Don’t be shy, everyone has experienced this at least once in the his/her agile lifetime. it’s a prefect example of how the notion of predictability is crashing against the wall of complexity and unpredictability (I assert that you already acknowledge the fact that our world, not just software development is complex and unpredictable. If you do not believe the latter, no hard feelings, you can stop reading now.) Can you accurately estimate complexity using velocity?
The short and direct answer is NO.
But what can you do instead? And how can you use velocity? Let us first define velocity.
Velocity is defined as a complementary practice that provides indication of the average amount of Product Backlog turned into a “Done” Increment during a Sprint by a Development Team.
Velocity is not a performance measurement or a comparison tool for the performance of Scrum Teams/individual team members. Velocity does not hold a promise of what will be delivered in the future nor should it be used for long term planning.
What velocity actually does is to provide the Scrum Team with empirical data in order to forecast the speed of turning Product Backlog Items into potentially releasable increments.
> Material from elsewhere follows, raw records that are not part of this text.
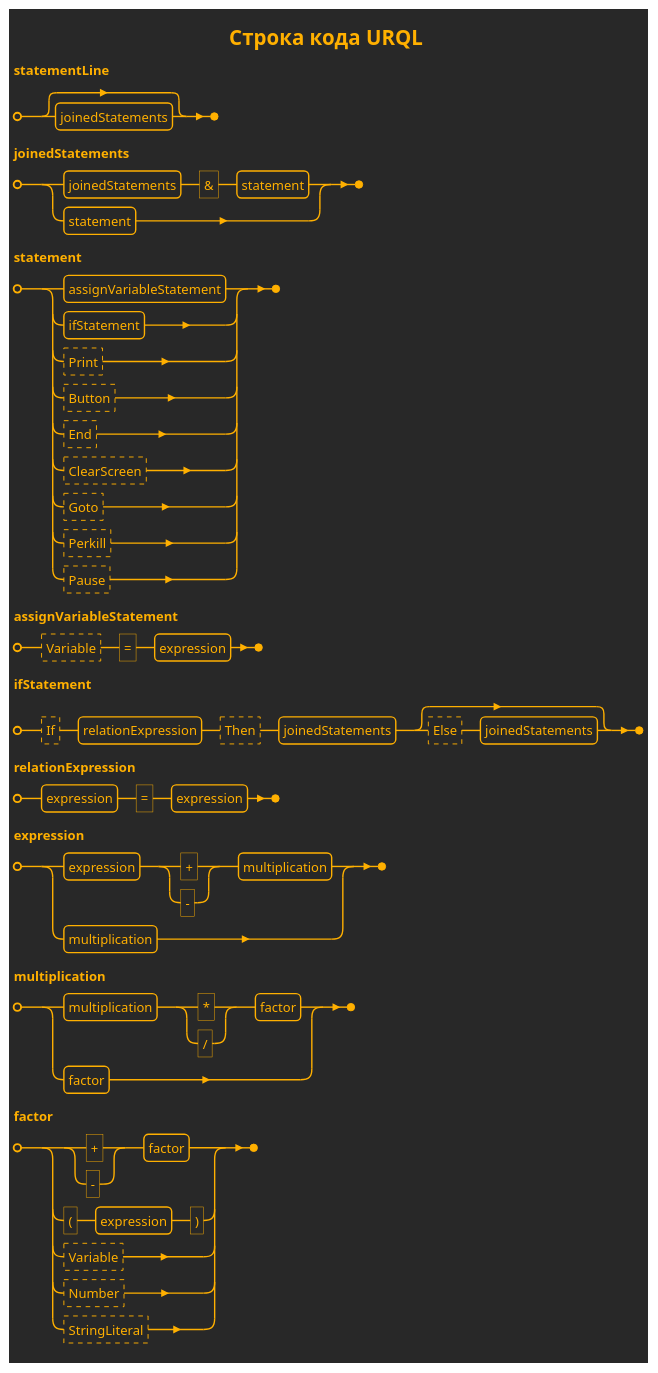
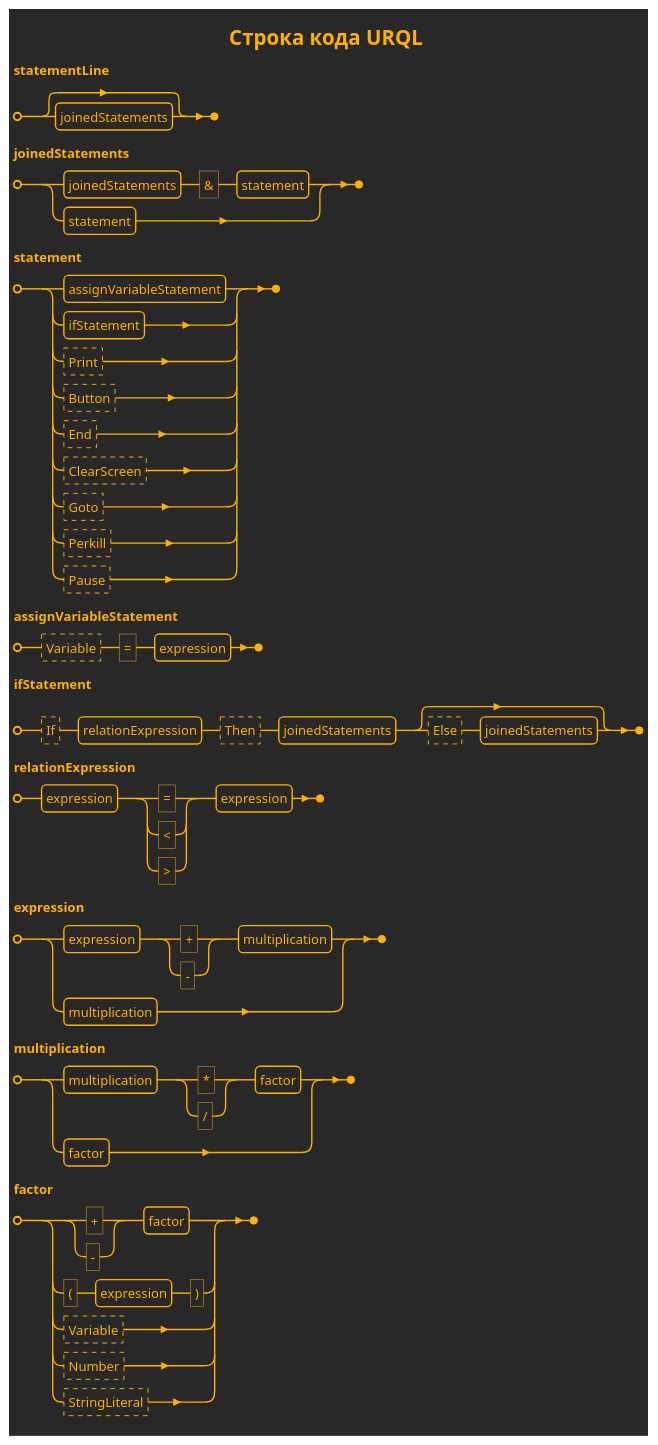
One commit to realsonic/MURQ changed the first of 10 diagrams in Domain/MURQ.Domain/URQL/docs/URQL Lines Syntax.md. Above: the diagram before and after it, drawn with PlantUML. The commit also changed 9 other files, not shown here.

````diff
--- a/Domain/MURQ.Domain/URQL/docs/URQL Lines Syntax.md
+++ b/Domain/MURQ.Domain/URQL/docs/URQL Lines Syntax.md
@@ -2,46 +2,46 @@
 ```plantuml
 @startebnf URQL Line
 !theme crt-amber
 ' skinparam monochrome reverse
 
 title Строка кода URQL
 
 statementLine = [ joinedStatements ];
 
 joinedStatements = 
       joinedStatements, '&', statement
     | statement;
 
 statement =
     assignVariableStatement
   | ifStatement
   | ?Print?
   | ?Button?
   | ?End?
   | ?ClearScreen?
   | ?Goto?
   | ?Perkill?
   | ?Pause?;
 
 assignVariableStatement = ?Variable?,  '=', expression;
 
 ifStatement = ?If?, relationExpression, ?Then?, joinedStatements, [ ?Else?, joinedStatements ];
 
-relationExpression = expression, '=', expression;
+relationExpression = expression, ('=' | '<' | '>'), expression;
 
 expression =
     expression, ('+' | '-'), multiplication
   | multiplication;
 
 multiplication =
     multiplication, ('*' | "/"), factor
   | factor;
 
 factor =
     ('+' | '-'), factor
   | '(', expression, ')'
   | ?Variable?
   | ?Number?
   | ?StringLiteral?;
 @endebnf
 ```
````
Now, I have had this experiences quite a few times in the past. A manager approaches and asks (or demands) to increase our velocity so that we can deliver more and faster. So what do you do if you are a developer? You just use your book of dirty tricks and you increase the estimation, in other words you create inflation and voila, velocity has increased. Management is happy, developers are left alone and the Scrum Master is seen as someone capable who can handle tough situations and push the team towards greatness. And then everything falls apart. Well, not directly but as soon as it is realised the king is naked. Yes, sometimes faster means that you will end up going slower.
If instead you really want to go faster and deliver more value to your customers, take a step back and ask: “What are your impediments, what can we do to remove this impediments and increase your ability to create releasable increments?”. What I have done in a past project, was to sit down with the delivery manager and create a value stream mapping. Guess what, it actually worked. Focus on eliminating waste and removing impediments if you want to go faster and deliver value more frequently.
Oh, and one last thing. Listen to your developers. And to your Scrum Master if you are courageous enough.
Bonus question; “We have estimated our whole Product Backlog, it’s a total sum of 300 points, the team’s velocity is 20 points per Sprint, the Sprint is 2 weeks long, therefore we will finish in 15 Sprints or in other words in 7,5 months. We are committing to that.” Now seriously, how many times in the history of mankind and business has this worked?
Bonus question 2: “The team has committed to deliver X number of points for this Sprint.” Look above.